[ABOUT THIS TASK] Each line of the records needs to be written out exactly, with any image left out.

____ MATERIAL SUPPLIED

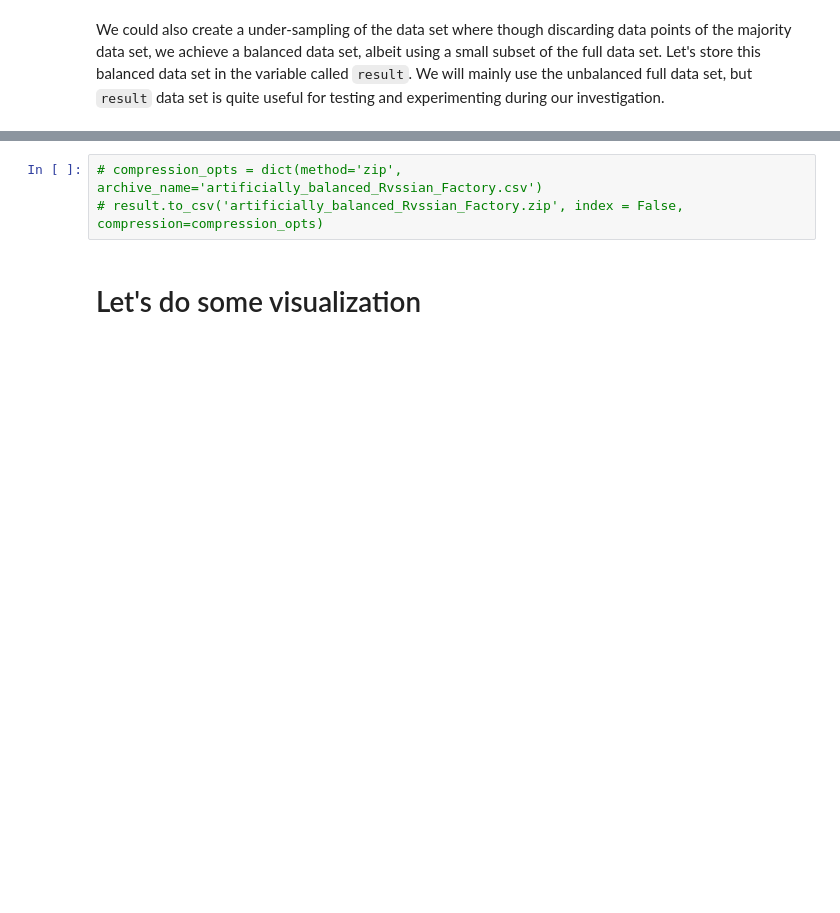
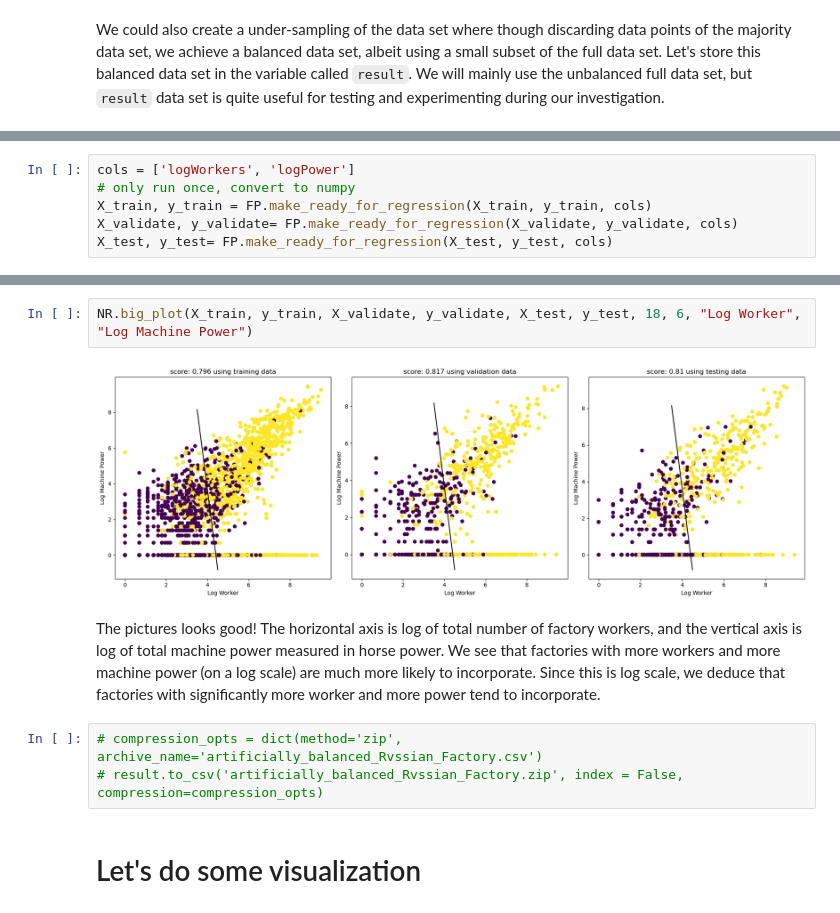
Before and after one commit to Xianzhiwang1/Leet-Code-Project, a Jupyter notebook: posts/final-blog-post/index.ipynb, the cells around one changed output, grey strips where cells are left out. Saved outputs shown, nothing was run; the diff lists cells and outputs as text; blank space fills up the shorter version.

```diff
--- a/posts/final-blog-post/index.ipynb
+++ b/posts/final-blog-post/index.ipynb
@@ -120,0 +121,6 @@ result['Form'].mean()
+# %%
+cols = ['logWorkers', 'logPower']
+# only run once, convert to numpy
+X_train, y_train = FP.make_ready_for_regression(X_train, y_train, cols)
+X_validate, y_validate= FP.make_ready_for_regression(X_validate, y_validate, cols)
+X_test, y_test= FP.make_ready_for_regression(X_test, y_test, cols)
@@ -121,3 +153,9 @@ result['Form'].mean()
+# %%
+NR.big_plot(X_train, y_train, X_validate, y_validate, X_test, y_test, 18, 6, "Log Worker", "Log Machine Power")
+# %% [output]
+[figure, added]
+# %% [markdown]
+The pictures looks good! The horizontal axis is log of total number of factory workers, and the vertical axis is log of total machine power measured in horse power. We see that factories with more workers and more machine power (on a log scale) are much more likely to incorporate. Since this is log scale, we deduce that factories with significantly more worker and more power tend to incorporate.
 # %%
 # compression_opts = dict(method='zip', archive_name='artificially_balanced_Rvssian_Factory.csv')
 # result.to_csv('artificially_balanced_Rvssian_Factory.zip', index = False, compression=compression_opts)
```
Also changed, not shown: parts of 80 cells of this notebook, 3 other files.
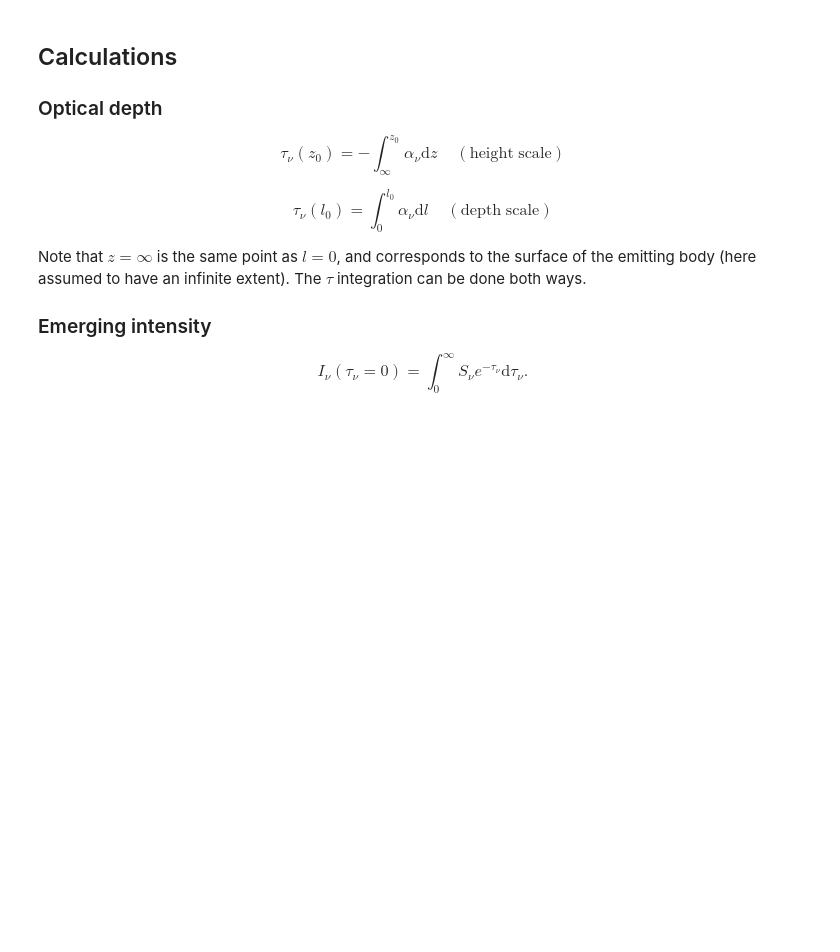
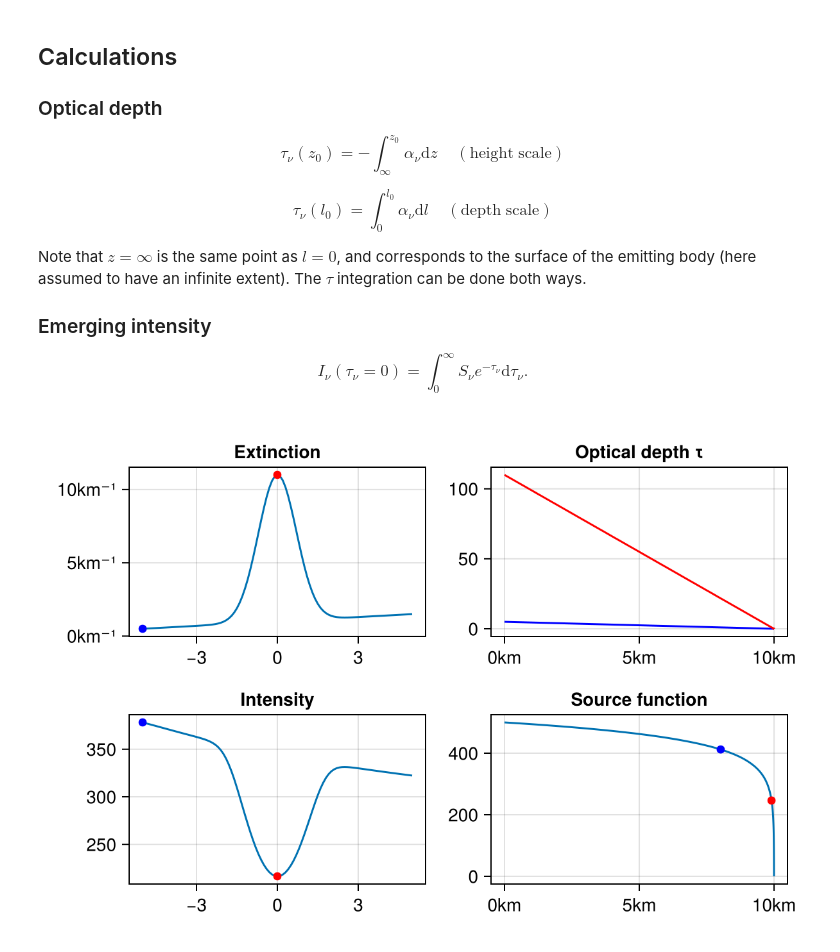
Before and after one commit to tiagopereira/ast4310, a Jupyter notebook: notebooks/lectures/lecture5.ipynb, the cells around one changed output. Drawn from its saved outputs; the diff is of its cells as text; code cells hidden in the pictures; blank space fills up the shorter version.

```diff
--- a/notebooks/lectures/lecture5.ipynb
+++ b/notebooks/lectures/lecture5.ipynb
@@ -7,6 +7,17 @@ using NumericalIntegration
 * extinction ($\alpha_\nu$)
 * depth ($l$) and height ($z$) scale
 * source function $S_\nu$
+# %%
+NWAVE = 101
+freq = range(-5., 5., NWAVE)
+extinction = (exp.(-freq .^ 2) .+ 0.5 * freq / 50 .+ 0.1) ./ 100u"m"
+NDEP = 200
+depth = logrange(1, 1e4, NDEP)u"m"
+height = -depth .+ maximum(depth)
+i_units = u"kW / m^2 * nm * sr"
+#source_function = (ustrip(height)) / 100 * i_units  # emission line
+source_function = range(0, 500, NDEP) * i_units  # absorption line
+extinction = repeat(extinction, outer=(1, NDEP));
 # %% [markdown]
 ## Calculations
 
@@ -34,2 +48,29 @@ intensity = zeros(Float64, NWAVE) * i_units
 # %%
-# Your plotting code here
+fig = Figure(size=(600,400))
+ii = ustrip(intensity)
+ss = ustrip(source_function)
+
+ax11 = Axis(fig[1,1], title="Extinction")
+lines!(ax11, freq, extinction[:, 1])
+scatter!(ax11, [freq[1]], [extinction[1,1]]; color=:blue)
+scatter!(ax11, [freq[51]], [extinction[51,1]]; color=:red)
+
+ax12 = Axis(fig[1,2], title="Optical depth τ")
+lines!(ax12, height, tau[1, :]; color=:blue)
+lines!(ax12, height, tau[51, :]; color=:red)
+tau1_1 = argmin(abs.(tau[1, :] .- 1))
+tau1_51 = argmin(abs.(tau[51, :] .- 1))
+
+ax21 = Axis(fig[2,1], title="Intensity")
+lines!(ax21, freq, ii)
+scatter!(ax21, [freq[1]], [ii[1]]; color=:blue)
+scatter!(ax21, [freq[51]], [ii[51]]; color=:red)
+
+ax22 = Axis(fig[2,2], title="Source function")
+lines!(ax22, height, ss)
+scatter!(ax22, [height[tau1_1]], [ss[tau1_1]]; color=:blue)
+scatter!(ax22, [height[tau1_51]], [ss[tau1_51]]; color=:red)
+
+fig
+# %% [output]
+[figure, added]
```
Also changed, not shown: parts of 1 cell of this notebook.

________

[ANSWER BELOW]
Before and after one commit to Xianzhiwang1/Leet-Code-Project, a Jupyter notebook: posts/final-blog-post/index.ipynb, the cells around one changed output, grey strips where cells are left out. Saved outputs shown, nothing was run; the diff lists cells and outputs as text; blank space fills up the shorter version.

```diff
--- a/posts/final-blog-post/index.ipynb
+++ b/posts/final-blog-post/index.ipynb
@@ -120,0 +121,6 @@ result['Form'].mean()
+# %%
+cols = ['logWorkers', 'logPower']
+# only run once, convert to numpy
+X_train, y_train = FP.make_ready_for_regression(X_train, y_train, cols)
+X_validate, y_validate= FP.make_ready_for_regression(X_validate, y_validate, cols)
+X_test, y_test= FP.make_ready_for_regression(X_test, y_test, cols)
@@ -121,3 +153,9 @@ result['Form'].mean()
+# %%
+NR.big_plot(X_train, y_train, X_validate, y_validate, X_test, y_test, 18, 6, "Log Worker", "Log Machine Power")
+# %% [output]
+[figure, added]
+# %% [markdown]
+The pictures looks good! The horizontal axis is log of total number of factory workers, and the vertical axis is log of total machine power measured in horse power. We see that factories with more workers and more machine power (on a log scale) are much more likely to incorporate. Since this is log scale, we deduce that factories with significantly more worker and more power tend to incorporate.
 # %%
 # compression_opts = dict(method='zip', archive_name='artificially_balanced_Rvssian_Factory.csv')
 # result.to_csv('artificially_balanced_Rvssian_Factory.zip', index = False, compression=compression_opts)
```
Also changed, not shown: parts of 80 cells of this notebook, 3 other files.
Before and after one commit to tiagopereira/ast4310, a Jupyter notebook: notebooks/lectures/lecture5.ipynb, the cells around one changed output. Drawn from its saved outputs; the diff is of its cells as text; code cells hidden in the pictures; blank space fills up the shorter version.

```diff
--- a/notebooks/lectures/lecture5.ipynb
+++ b/notebooks/lectures/lecture5.ipynb
@@ -7,6 +7,17 @@ using NumericalIntegration
 * extinction ($\alpha_\nu$)
 * depth ($l$) and height ($z$) scale
 * source function $S_\nu$
+# %%
+NWAVE = 101
+freq = range(-5., 5., NWAVE)
+extinction = (exp.(-freq .^ 2) .+ 0.5 * freq / 50 .+ 0.1) ./ 100u"m"
+NDEP = 200
+depth = logrange(1, 1e4, NDEP)u"m"
+height = -depth .+ maximum(depth)
+i_units = u"kW / m^2 * nm * sr"
+#source_function = (ustrip(height)) / 100 * i_units  # emission line
+source_function = range(0, 500, NDEP) * i_units  # absorption line
+extinction = repeat(extinction, outer=(1, NDEP));
 # %% [markdown]
 ## Calculations
 
@@ -34,2 +48,29 @@ intensity = zeros(Float64, NWAVE) * i_units
 # %%
-# Your plotting code here
+fig = Figure(size=(600,400))
+ii = ustrip(intensity)
+ss = ustrip(source_function)
+
+ax11 = Axis(fig[1,1], title="Extinction")
+lines!(ax11, freq, extinction[:, 1])
+scatter!(ax11, [freq[1]], [extinction[1,1]]; color=:blue)
+scatter!(ax11, [freq[51]], [extinction[51,1]]; color=:red)
+
+ax12 = Axis(fig[1,2], title="Optical depth τ")
+lines!(ax12, height, tau[1, :]; color=:blue)
+lines!(ax12, height, tau[51, :]; color=:red)
+tau1_1 = argmin(abs.(tau[1, :] .- 1))
+tau1_51 = argmin(abs.(tau[51, :] .- 1))
+
+ax21 = Axis(fig[2,1], title="Intensity")
+lines!(ax21, freq, ii)
+scatter!(ax21, [freq[1]], [ii[1]]; color=:blue)
+scatter!(ax21, [freq[51]], [ii[51]]; color=:red)
+
+ax22 = Axis(fig[2,2], title="Source function")
+lines!(ax22, height, ss)
+scatter!(ax22, [height[tau1_1]], [ss[tau1_1]]; color=:blue)
+scatter!(ax22, [height[tau1_51]], [ss[tau1_51]]; color=:red)
+
+fig
+# %% [output]
+[figure, added]
```
Also changed, not shown: parts of 1 cell of this notebook.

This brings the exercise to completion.